Microsoft FrontPage Explained
Microsoft FrontPage has had a chequered history. Initially released in1997 and soon added to the Office 97 suite, it was included in the two subsequent Microsoft Office releases before its final outing as a standalone product in 2003. FrontPage remains a very popular application, particularly within organizations, despite having since been replaced with Microsoft Expression Web and SharePoint Designer.
Using Microsoft FrontPage – ostensibly a WYSIWYG (What You see Is What You Get) web page designing tool – is quite unlike using any other similar tool. Designing pages can range from the simple to the complicated, even for the most basic layouts, depending on what you want to include.
As with other Microsoft Office applications, you can find templates and designs for FrontPage online. Let’s have a look at some of the options.
Microsoft FrontPage and Office Online
To start finding designs for Microsoft FrontPage, the first place you should check is among the included templates, accessible via File > New.
If nothing here suits your needs, then you should pay a visit to office.microsoft.com, where you will find a selection of links to pages providing designs and templates for use with Microsoft FrontPage.
These are great resources and will set you on the road to FrontPage design nirvana.
While you’re at office.microsoft.com, don’t forget that you can search and download media for use in your Microsoft FrontPage web applications, from clip art to animated clips and even sound. Office Online is a great repository of media for use in all Microsoft Office apps, past and present, including FrontPage.
Free Templates for Microsoft Office FrontPage Design
There are several online resources that provide suitable templates for assisting with Microsoft Office FrontPage designs. Here is a selection of such links, which include both premium and free templates.
Meanwhile, you might be interested in tutorials for Microsoft Office FrontPage. Some of these websites date back to the earliest releases of FrontPage and feature some very useful tips for designing and formatting a FrontPage project:
With these resources at your disposal, your Microsoft Office FrontPage design project should be a success.
A Dose of Realism
The truth is, fewer and fewer people are using Microsoft Office FrontPage for designing websites. As time has progressed, so has the web, and applications to aid website design have become more targeted and less formatted.
Microsoft Office FrontPage hails from an age where web design was considered a black art (and not something easily picked up by following a few HTML and CSS tutorials) and the majority of its uses and functions can be easily performed now in Microsoft Word.
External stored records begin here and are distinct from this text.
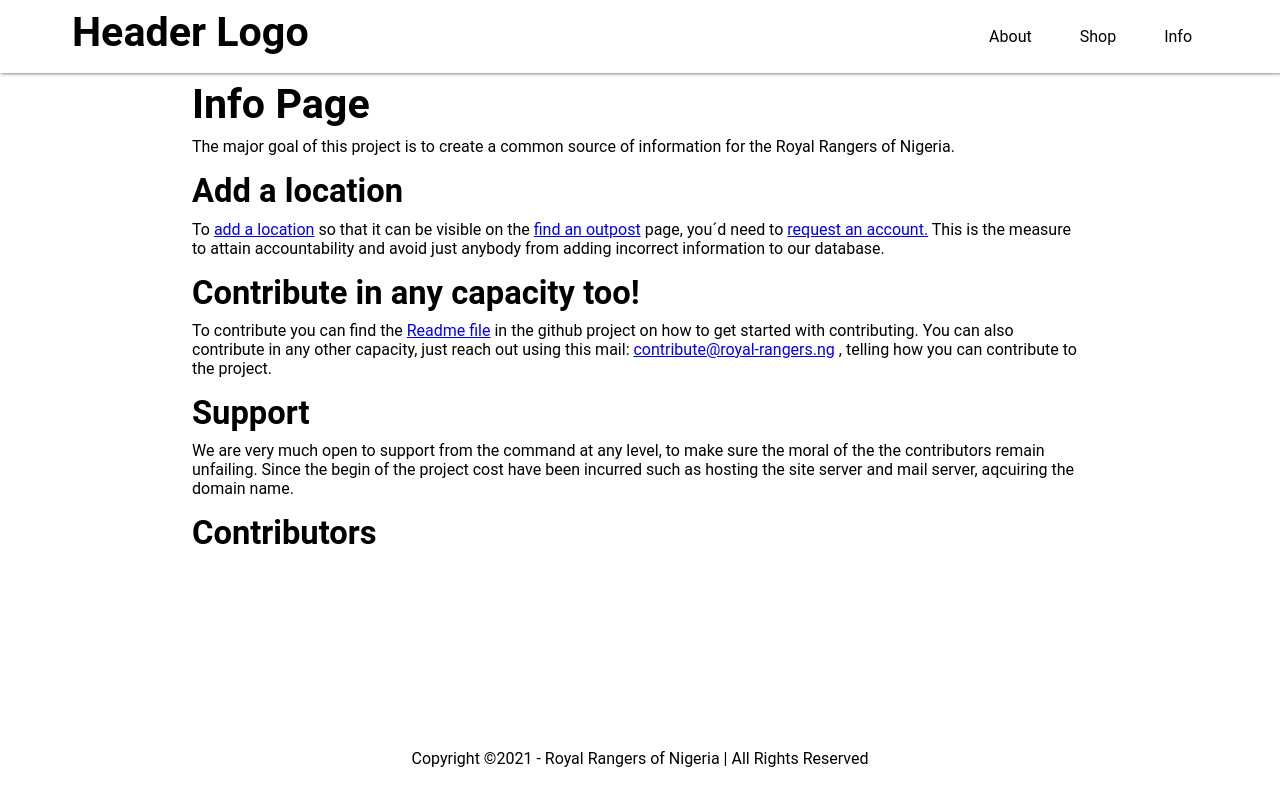
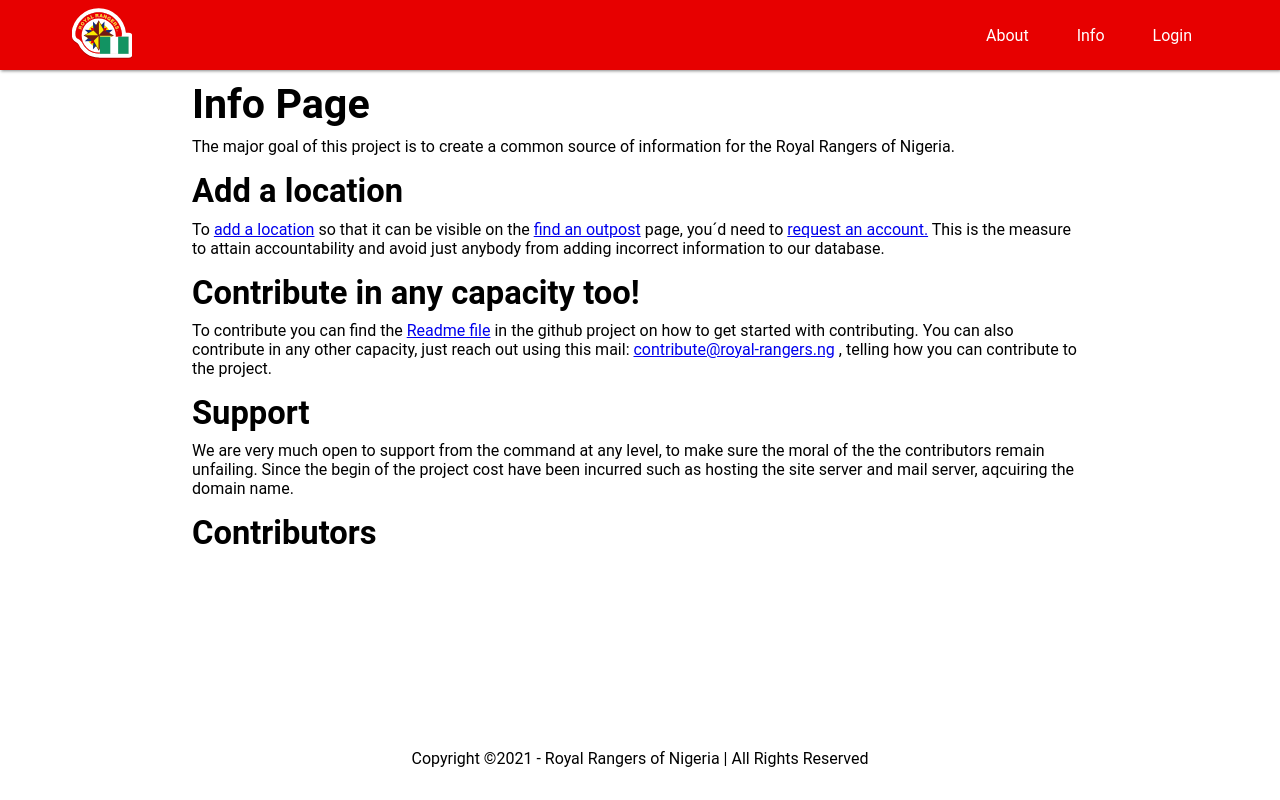
Before and after one commit to Ozoemenamsolomon/roral-rangers-on-the-map, a React (Create React App) app: page /info in a window 1280 px wide. Built offline with nearby package versions, Linux system fonts and the light colour scheme.

Commit message:
create page not found, import rangers logo

```diff
--- a/src/App.tsx
+++ b/src/App.tsx
@@ -4,6 +4,8 @@
 import Home from './pages/Home';
 import About from './pages/About';
 import AddLocation from './pages/AddLocation';
+import NotFound from './pages/NotFound';
+
 
 const FindOutpost = React.lazy(() => import('./pages/FindOutpost'));
 const Info = React.lazy(() => import('./pages/Info'));
@@ -36,13 +38,15 @@
             <Route path="/info">
               <Info />
             </Route>
-            <Route path="acount/login" exact>
+            {/* TODO create "/login", "/request" under account route*/}
+            <Route path="/account" exact >
               <Account />
             </Route>
             <Route path="/shop">
               <Shop />
             </Route>
           </React.Suspense>
+          <Route path="*" component={NotFound}/>
         </Switch>
       </Layout>
     </Router>
--- a/src/components/Container.tsx
+++ b/src/components/Container.tsx
@@ -6,6 +6,8 @@
   display?: string;
   justifyContent?: string;
   alignItems?: string;
+  maxWidth?:string
+  maxHeight?:string
 }
 
 const Container: React.FC<ContainerProps> = ({
@@ -14,6 +16,8 @@
   justifyContent,
   alignItems,
   display,
+  maxWidth,
+  maxHeight
 }) => {
   return (
     <ContainerDiv
@@ -21,6 +25,8 @@
       justifyContent={justifyContent}
       width={width}
       display={display}
+      maxWidth={maxWidth}
+      maxHeight={maxHeight}
     >
       {children}
     </ContainerDiv>
@@ -33,8 +39,13 @@
   justifyContent?: string;
   alignItems?: string;
   display?: string;
+  maxWidth?:string
+  maxHeight?:string
 }>`
   width: ${(props) => `${props.width}%` || '70%'};
+  max-width: ${(props) => `${props.maxWidth}` || 'unset'};
+  max-width: ${(props) => `${props.maxHeight}` || 'unset'};
+
   display: ${(props) => props.display || 'unset'};
   justify-content: ${(props) => props.justifyContent || 'unset'};
   align-items: ${(props) => props.alignItems || 'unset'};
--- a/src/components/Header.tsx
+++ b/src/components/Header.tsx
@@ -1,6 +1,7 @@
-import { Link } from 'react-router-dom';
+import { NavLink as Linky } from 'react-router-dom';
 import styled from 'styled-components';
 import Container from './Container';
+import Logo from "../images/RR-ng.svg"
 
 export interface HeaderProps {
   screenWidth: number;
@@ -16,7 +17,7 @@
         width={90}
       >
         <BrandLink to="/">
-          <h1>Header Logo</h1>
+<img height="60" src={Logo} title="Royal Rangers Nigeria Logo" alt="Royal Rangers Nigeria Logo"/>
         </BrandLink>
         <NavBar>
           <NavList>
@@ -25,14 +26,15 @@
                 <span>About</span>
               </NavLink>
             </NavItem>
-            <NavItem>
-              <NavLink to="/shop">
-                <span>Shop</span>
-              </NavLink>
-            </NavItem>
+
             <NavItem>
               <NavLink to="/info">
                 <span>Info</span>
+              </NavLink>
+            </NavItem> <NavItem>
+           {/* if user then show else null */}
+              <NavLink to="/login">
+                <span>Login</span>
               </NavLink>
             </NavItem>
           </NavList>
@@ -52,27 +54,8 @@
   width: 100%;
   top: 0;
   box-shadow: 1px 1px 3px rgba(0, 0, 0, 0.472);
-  background-color: white;
+  background-color: #e70000;
 `;
-const NavList = styled.ul`
-  justify-content: space-around;
-  display: flex;
-`;
-const NavItem = styled.li`
-  list-style: none;
-`;
-
-const NavLink = styled(Link)`
-  color: #000;
-  text-decoration: none;
-  height: 100%;
-  padding: 0 1.5em;
-`;
-
-const BrandLink = styled(NavLink)`
-  padding: 0.5em 0.5em;
-`;
-
 const NavBar = styled.nav`
   @media (max-width: 600px) {
     & {
@@ -84,3 +67,24 @@
     }
   }
 `;
+
+const NavList = styled.ul`
+  justify-content: space-around;
+  display: flex;
+
+`;
+const NavItem = styled.li`
+  list-style: none;
+`;
+
+const NavLink = styled(Linky)`
+  color: #000;
+  text-decoration: none;
+  height: 100%;
+  padding: 0 1.5em;
+  color:white;
+`;
+
+const BrandLink = styled(NavLink)`
+  padding: 0.2em 0.5em;
+`;
--- a/src/components/InputLabel.tsx
+++ b/src/components/InputLabel.tsx
@@ -1,4 +1,4 @@
-import React, { ChangeEventHandler, InputHTMLAttributes } from 'react';
+import React, { ChangeEventHandler } from 'react';
 import styled from 'styled-components';
 
 export interface InputLabelProps {
--- a/src/pages/About.tsx
+++ b/src/pages/About.tsx
@@ -5,7 +5,7 @@
 
 const About: React.FC = () => {
   return (
-    <Container width={80}>
+    <Container  maxWidth="1200px" width={80}>
       <h1>About Royal Rangers</h1>
       <p>
         The Royal Rangers program is an activity-based, small group church
--- a/src/pages/Home.tsx
+++ b/src/pages/Home.tsx
@@ -6,8 +6,7 @@
   return (
     <div>
       <h1>Hello from Home Page</h1>
-      Edit <code>src/App.js</code> and save to reload.
-    </div>
+<p>Welcome to the Homepage of the Royal Rangers of Nigeria</p>    </div>
   );
 };
 
--- a/src/pages/Info.tsx
+++ b/src/pages/Info.tsx
@@ -6,7 +6,7 @@
 
 const Info = () => {
   return (
-    <Container width={70}>
+    <Container maxWidth="1200px"  width={70}>
       <h1>Info Page</h1>
       <p>
         The major goal of this project is to create a common source of
--- /dev/null
+++ b/src/pages/NotFound.tsx
@@ -0,0 +1,16 @@
+import React from 'react';
+
+export interface NotFoundProps {
+
+}
+
+const NotFound: React.FC<NotFoundProps> = () => {
+    return (
+      <div>
+<h1>404</h1>
+        <p>Page Not Found</p>
+      </div>
+    );
+}
+
+export default NotFound;
--- a/src/pages/Shop.tsx
+++ b/src/pages/Shop.tsx
@@ -5,7 +5,7 @@
 
 const Shop: React.FC = () => {
   return (
-    <Container>
+    <Container maxWidth="1200px" >
       <h1>Hello from Shop Page</h1>
     </Container>
   );
```
Also changed, not shown: src/images/RR-ng.svg (added).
Meanwhile, the more advanced functions of FrontPage, such as database linking and various scripting tasks, can be performed with Microsoft Expression Web, a system with far more support online.